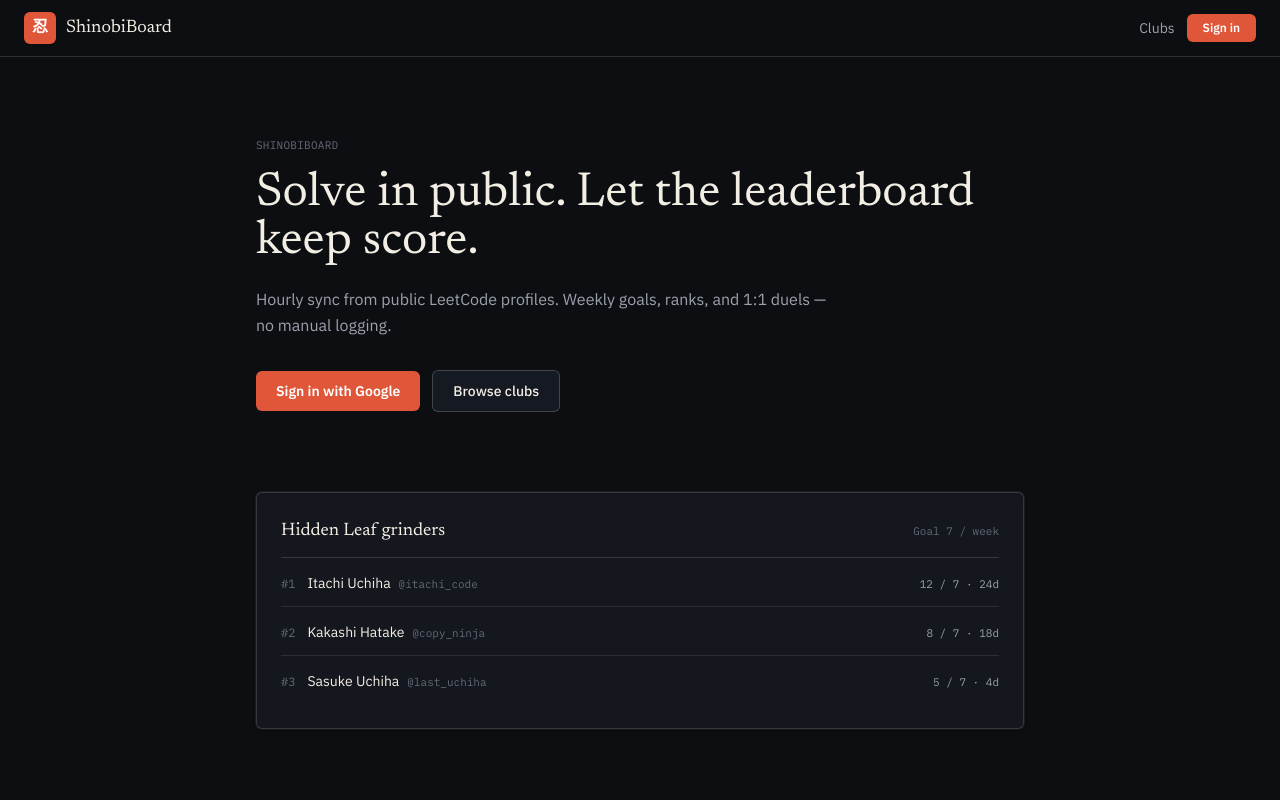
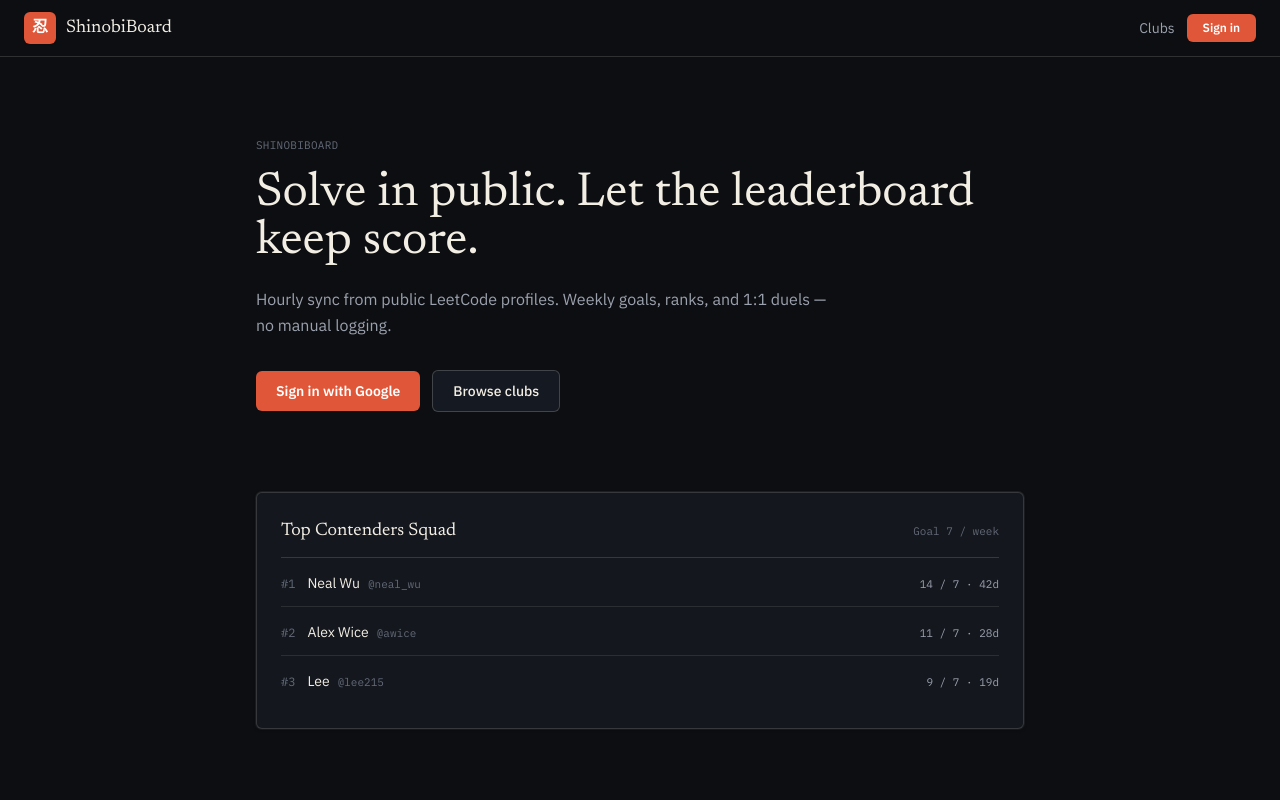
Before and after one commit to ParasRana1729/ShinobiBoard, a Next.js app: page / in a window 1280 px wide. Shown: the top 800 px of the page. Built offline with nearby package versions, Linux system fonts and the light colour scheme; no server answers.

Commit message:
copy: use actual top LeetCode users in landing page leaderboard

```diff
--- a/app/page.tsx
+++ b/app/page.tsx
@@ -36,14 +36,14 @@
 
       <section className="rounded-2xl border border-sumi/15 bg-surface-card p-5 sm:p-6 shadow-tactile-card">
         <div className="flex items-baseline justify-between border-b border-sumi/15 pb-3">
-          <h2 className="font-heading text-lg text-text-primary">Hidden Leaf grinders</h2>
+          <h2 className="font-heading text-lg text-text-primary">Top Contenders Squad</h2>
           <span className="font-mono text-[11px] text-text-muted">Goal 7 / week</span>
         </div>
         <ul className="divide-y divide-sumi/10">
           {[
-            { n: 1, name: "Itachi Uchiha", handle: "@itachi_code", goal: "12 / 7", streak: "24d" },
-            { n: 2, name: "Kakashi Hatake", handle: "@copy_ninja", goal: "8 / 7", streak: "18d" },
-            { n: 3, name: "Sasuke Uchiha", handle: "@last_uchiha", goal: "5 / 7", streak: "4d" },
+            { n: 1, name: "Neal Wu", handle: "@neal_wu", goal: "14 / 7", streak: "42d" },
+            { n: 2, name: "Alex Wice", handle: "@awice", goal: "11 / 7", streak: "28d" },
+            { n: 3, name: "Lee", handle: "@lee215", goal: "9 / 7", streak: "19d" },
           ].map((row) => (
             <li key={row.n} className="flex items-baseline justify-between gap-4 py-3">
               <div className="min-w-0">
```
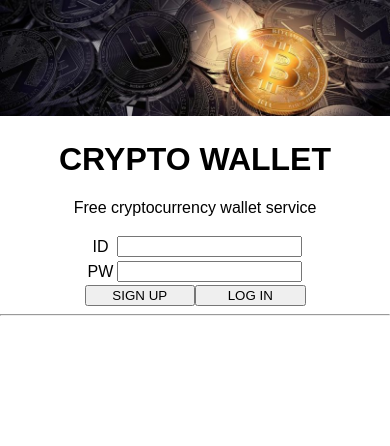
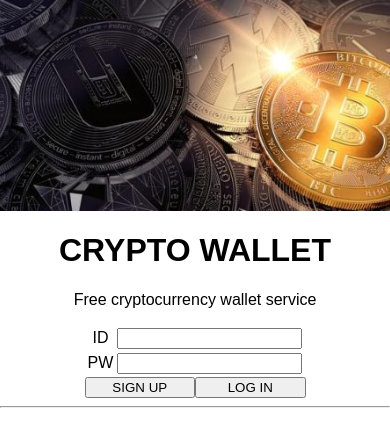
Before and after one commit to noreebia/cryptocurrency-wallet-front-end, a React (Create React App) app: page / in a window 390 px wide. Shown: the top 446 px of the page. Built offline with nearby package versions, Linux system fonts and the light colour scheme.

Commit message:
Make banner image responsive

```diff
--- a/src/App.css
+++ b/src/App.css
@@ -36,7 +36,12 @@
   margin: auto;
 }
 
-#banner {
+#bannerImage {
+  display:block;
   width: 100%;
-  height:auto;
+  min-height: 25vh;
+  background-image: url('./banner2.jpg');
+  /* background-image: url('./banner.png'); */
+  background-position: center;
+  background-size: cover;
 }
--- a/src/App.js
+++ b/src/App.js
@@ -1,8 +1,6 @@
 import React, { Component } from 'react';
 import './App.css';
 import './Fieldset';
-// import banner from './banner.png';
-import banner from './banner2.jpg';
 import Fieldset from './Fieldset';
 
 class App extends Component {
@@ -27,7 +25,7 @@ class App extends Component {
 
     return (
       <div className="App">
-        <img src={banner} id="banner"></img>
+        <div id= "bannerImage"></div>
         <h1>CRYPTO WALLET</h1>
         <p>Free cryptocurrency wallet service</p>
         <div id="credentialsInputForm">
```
━━━━━━━━━━━━━━━━
AIM OF THE TASK: Identify the lines in the entries above that contain "light", then copy them out.

EXERCISE RESULT:
Before and after one commit to ParasRana1729/ShinobiBoard, a Next.js app: page / in a window 1280 px wide. Shown: the top 800 px of the page. Built offline with nearby package versions, Linux system fonts and the light colour scheme; no server answers.
Before and after one commit to noreebia/cryptocurrency-wallet-front-end, a React (Create React App) app: page / in a window 390 px wide. Shown: the top 446 px of the page. Built offline with nearby package versions, Linux system fonts and the light colour scheme.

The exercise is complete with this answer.